Messages sorted by: Reverse Date, Date, Thread, Author

Infinite recursions in math evaluation

I was trying to do something completely different and noticed that
this causes an infinite recursion:
a=a; ${(#)a}
and this doesn't
(and surprised me by cding into my first $cdpath entry, turns out it
returned a null character, and that does that with autocd on.)

The thing seems to be the variable name having the same name as the
value of it. Aha, actually a=a; $(( a )) crashes in the same way. (On
a machine with a presumably less optimized/buggy compile, it does
print "zsh: math recursion limit exceeded" instead of crashing). Is it
simply a user error? I wouldn't expect either of these expressions to
recursively look up values of the parameter until it encountered a
number, but this is indeed what happens:
% a=b; b=c; c=d; d=e; e=f; f=5; echo $(( a ))
bash does the same...

It seems to be of somewhat random utility though:
a='b c'
b='5 +'
echo $(( a ))
zsh: bad math expression: operator expected at `c'
echo $(( a ))
zsh: bad math expression: operand expected at `'
echo $(( a ))

I scanned quickly through the "Arithmetic Evaluation" section and
found nothing suggesting that this should happen. It is also perhaps
somewhat unclear from the description of the (#) flag in the manpage
that it causes the same eval as in $(( )), it simply says the
resulting words are parsed as numeric expressions. Executing echo
${(#):-'foo=bar, bar=65, foo'} twice outputs A the second time btw.

I would not be opposed to just describing this behaviour in the
manpage (if I didn't just miss a huge section that describes it
again.. :)

Mikael Magnusson

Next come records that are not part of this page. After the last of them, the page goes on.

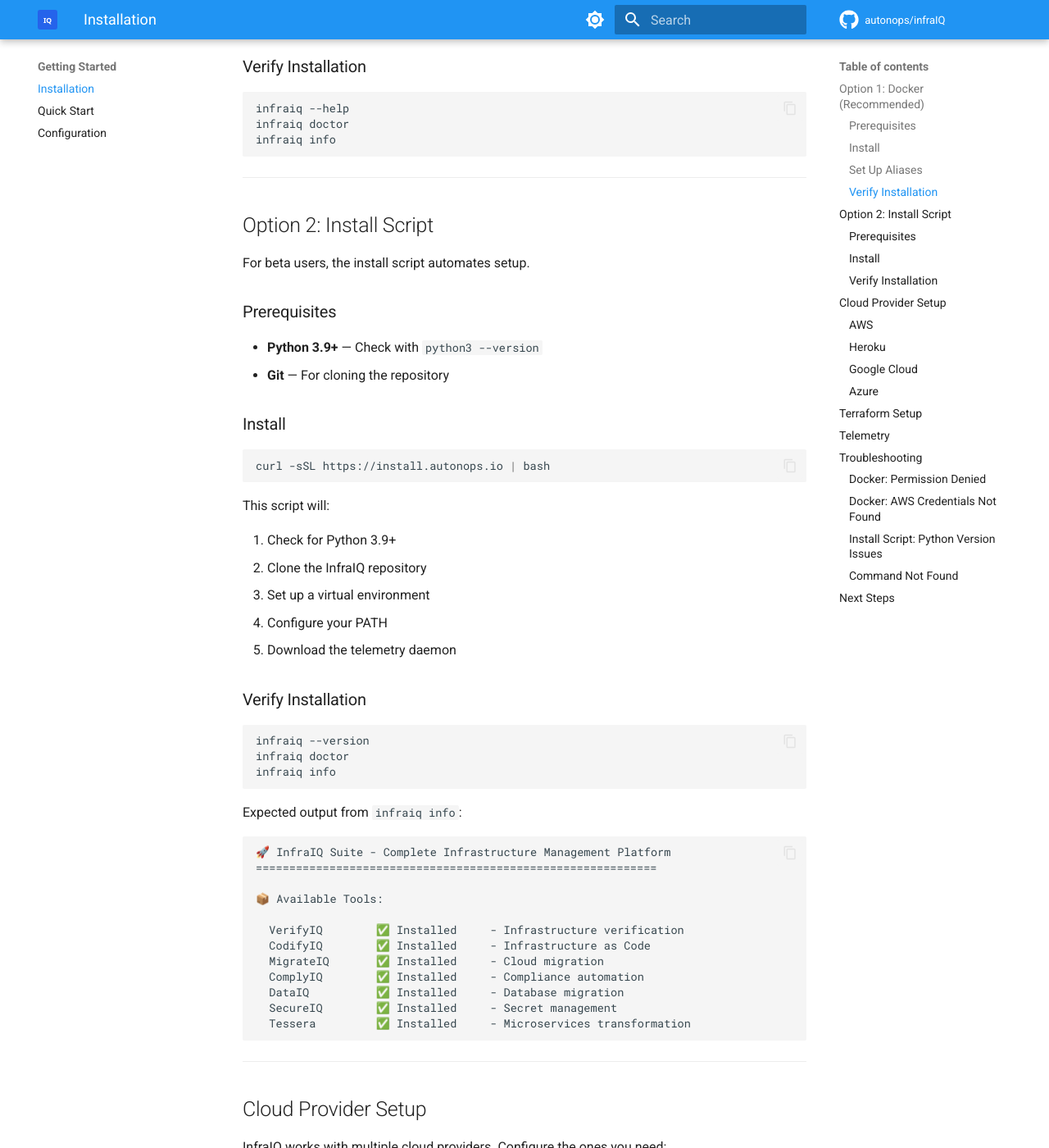
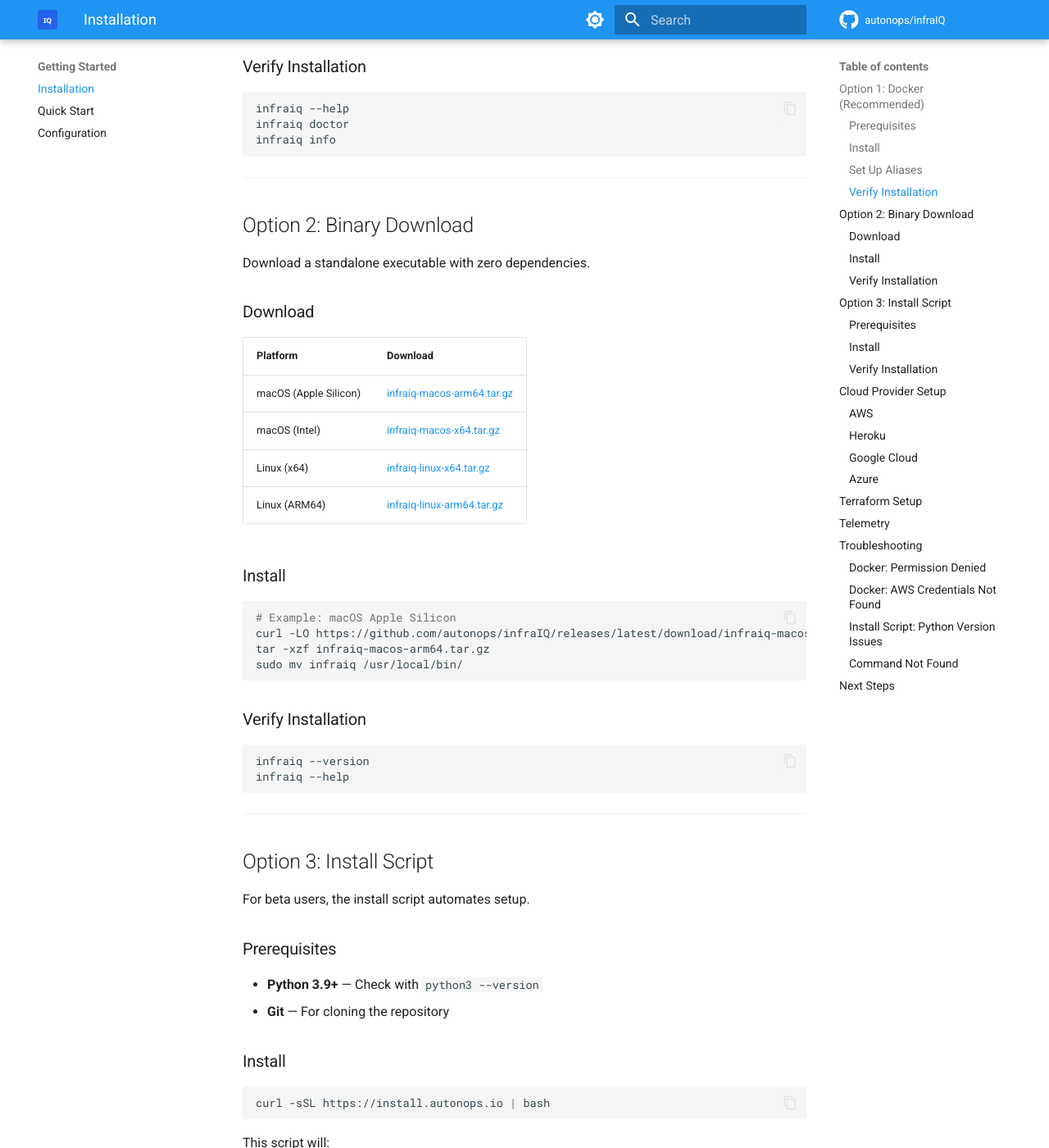
Before and after one commit to autonops/website, an MkDocs documentation site: the page built from docs/getting-started/installation.md, in a window 1280 px wide and 1400 px high, scrolled down 1089 px. Shown: the whole window at 82% size. Built offline with MkDocs 1.6.1 and Material for MkDocs 9.7.7, drawn with Linux system fonts in a browser that asks for light colours; comment, search, counter and statistics services are not loaded.

Commit message:
Add binary download option to installation docs

````diff
--- a/docs/getting-started/installation.md
+++ b/docs/getting-started/installation.md
@@ -52,7 +52,38 @@
 
 ---
 
-## Option 2: Install Script
+## Option 2: Binary Download
+
+Download a standalone executable with zero dependencies.
+
+### Download
+
+| Platform | Download |
+|----------|----------|
+| macOS (Apple Silicon) | [infraiq-macos-arm64.tar.gz](https://github.com/autonops/infraIQ/releases/latest/download/infraiq-macos-arm64.tar.gz) |
+| macOS (Intel) | [infraiq-macos-x64.tar.gz](https://github.com/autonops/infraIQ/releases/latest/download/infraiq-macos-x64.tar.gz) |
+| Linux (x64) | [infraiq-linux-x64.tar.gz](https://github.com/autonops/infraIQ/releases/latest/download/infraiq-linux-x64.tar.gz) |
+| Linux (ARM64) | [infraiq-linux-arm64.tar.gz](https://github.com/autonops/infraIQ/releases/latest/download/infraiq-linux-arm64.tar.gz) |
+
+### Install
+
+```bash
+# Example: macOS Apple Silicon
+curl -LO https://github.com/autonops/infraIQ/releases/latest/download/infraiq-macos-arm64.tar.gz
+tar -xzf infraiq-macos-arm64.tar.gz
+sudo mv infraiq /usr/local/bin/
+```
+
+### Verify Installation
+
+```bash
+infraiq --version
+infraiq --help
+```
+
+---
+
+## Option 3: Install Script
 
 For beta users, the install script automates setup.
 
````
Also changed, not shown: site/getting-started/installation/index.html, site/search/search_index.json.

PS What I originally actually wanted to run was $(( #a )), but I
remembered the wrong syntax.

Messages sorted by: Reverse Date, Date, Thread, Author